The appeal is dismissed pursuant to 28 U.S.C. § 2253.
1. Article 36(1)(b) of the Vienna Convention provides:[I]f he so requests, the competent authorities of the receiving State shall, without delay, inform the consular post of the sending state if, within its consular district, a national of that state is arrested or committed to prison or to custody pending trial or is detained in any other manner. Any communication addressed to the consular post by the person arrested, in prison, custody or detention shall also be forwarded by the said authorities without delay. The said authorities shall inform the person concerned without delay of his rights under this sub-paragraph.21 U.S.T. at 101.

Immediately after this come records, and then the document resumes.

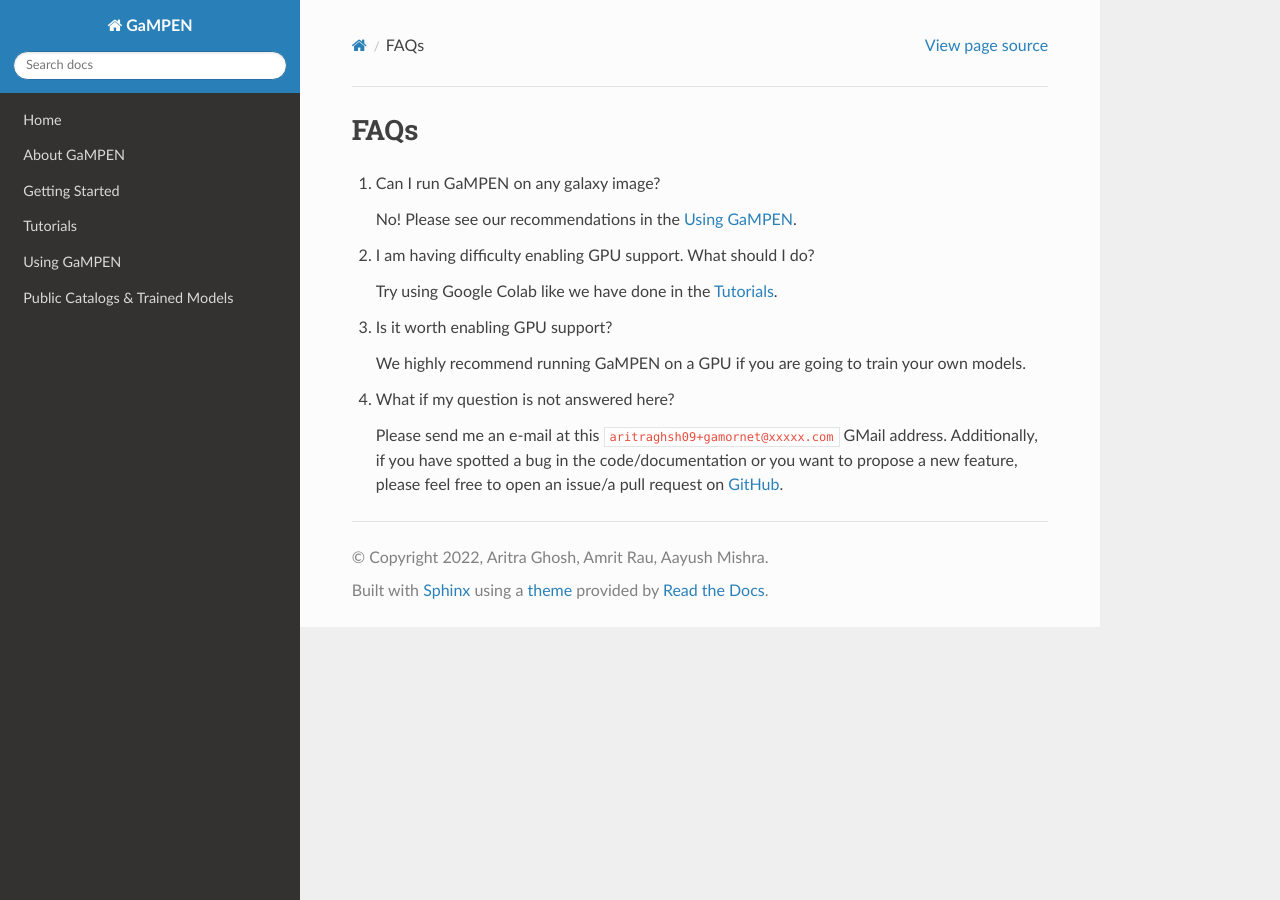
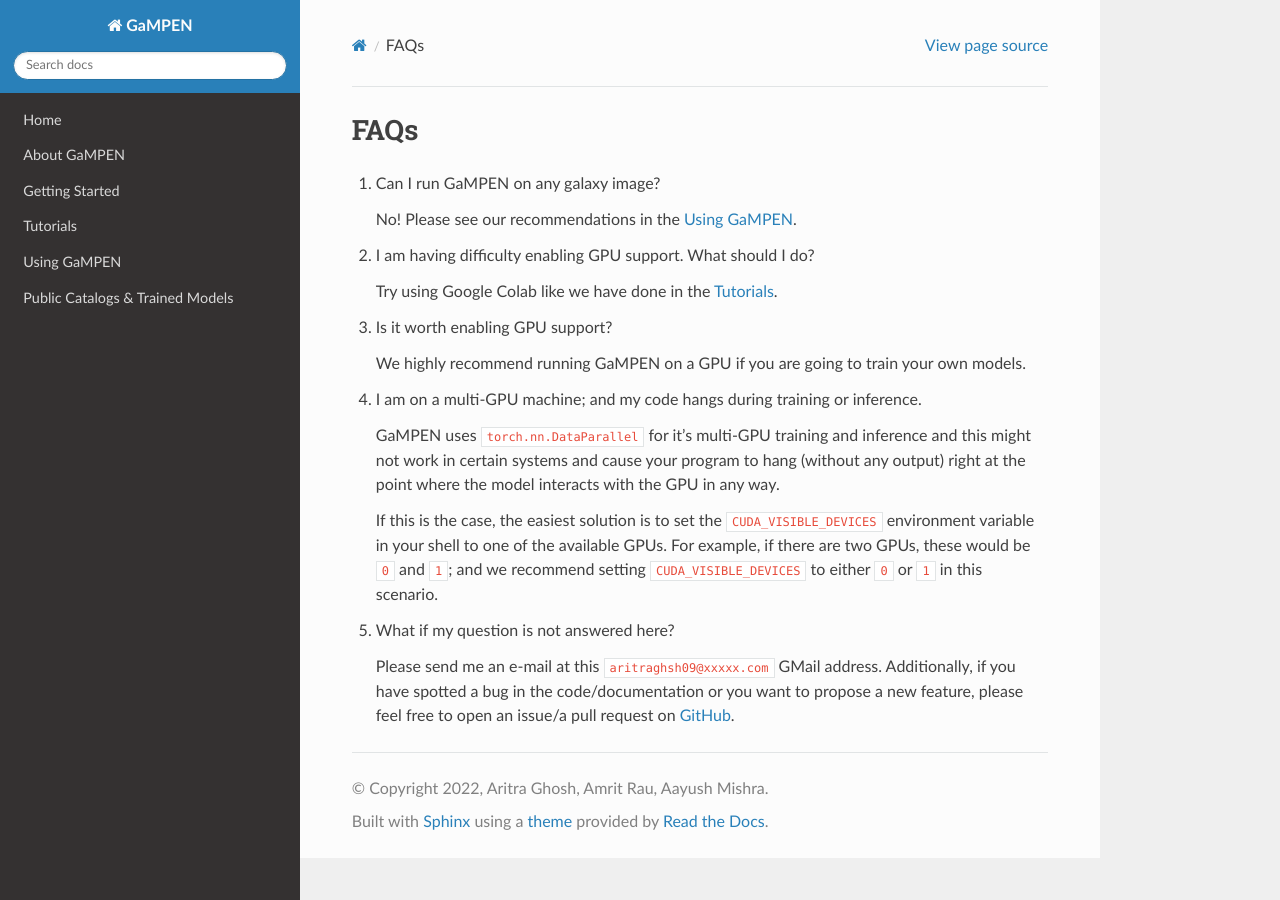
Before and after one commit to aritraghsh09/GaMPEN, a Sphinx documentation site: the page built from docs/source/FAQs.md, in a window 1280 px wide. Built offline with Sphinx 7.4.7 and the Read the Docs theme 3.1.0, drawn with Linux system fonts in a browser that asks for light colours; pages that are not in the unit, such as notebooks, are missing from menus.

Commit message:
Adding to FAQs

```diff
--- a/docs/requirements.txt
+++ b/docs/requirements.txt
@@ -4,7 +4,6 @@
 # PyPI packages
 astropy
 click
-# Line intentionally removed to avoid confusion with pytorch-ignite
 kornia
 matplotlib
 mlflow
--- a/docs/source/FAQs.md
+++ b/docs/source/FAQs.md
@@ -15,6 +15,13 @@
     We highly recommend running GaMPEN on a GPU if you are going to train your own models.
 
 
-4. What if my question is not answered here?
+4. I am on a multi-GPU machine; and my code hangs during training or inference.
 
-    Please send me an e-mail at this ``aritraghsh09+gamornet@xxxxx.com`` GMail address. Additionally, if you have spotted a bug in the code/documentation or you want to propose a new feature, please feel free to open an issue/a pull request on [GitHub](https://github.com/aritraghsh09/GaMorNet).
+    GaMPEN uses `torch.nn.DataParallel` for it's multi-GPU training and inference and this might not work in certain systems and cause your program to hang (without any output) right at the point where the model interacts with the GPU in any way.
+
+    If this is the case, the easiest solution is to set the `CUDA_VISIBLE_DEVICES` environment variable in your shell to one of the available GPUs. For example, if there are two GPUs, these would be `0` and `1`; and we recommend setting `CUDA_VISIBLE_DEVICES` to either `0` or `1` in this scenario.
+
+
+5. What if my question is not answered here?
+
+    Please send me an e-mail at this ``aritraghsh09@xxxxx.com`` GMail address. Additionally, if you have spotted a bug in the code/documentation or you want to propose a new feature, please feel free to open an issue/a pull request on [GitHub](https://github.com/aritraghsh09/GaMorNet).
```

2. Section 2253 provides:(c)(1) Unless a circuit justice or judge issues a certificate of appealability, an appeal may not be taken to the court of appeals from-(A) the final order in a habeas corpus proceeding in which the detention complained of arises out of process issued by a State court; or(B) the final order in a proceeding under section 2255.(2) A certificate of appealability may issue under paragraph (1) only if the applicant has made a substantial showing of the denial of a constitutional right.(3) The certificate of appealability under paragraph (1) shall indicate which specific issue or issues satisfy the showing required by paragraph (2).28 U.S.C. § 2253 (emphasis added). There is no issue regarding retroactivity in this case because Murphy filed his federal habeas petition six days after the Antiterrorism and Effective Death Penalty Act of 1996, Pub.L. No. 104-132, 110 Stat. 1214, was signed into law.
3. In Claim B of his federal habeas petition, Murphy alleged that his guilty plea was invalid because “at the time of his plea, Mario had not been advised of a viable defense to the charge of capital murder.” J.A. at 207. This “viable defense,” however, was that his trial counsel did not advise him that the state had to prove that he committed the murder for hire. J.A. at 208. Although Murphy eventually amended his federal habeas petition to add a substantive Vienna Convention claim, that additional claim was not a claim that his plea was involuntary. J.A. at 474-82. Murphy's suggestion that he somehow incorporated the Vienna Convention/involuntary plea claim into his petition when he referred to such a claim in a footnote in his opposition to the Warden's motion to dismiss the habeas claim is to no avail.
Dismissed by published opinion. Judge LUTTIG wrote the opinion, in which Judge NIEMEYER and Judge MICHAEL concur.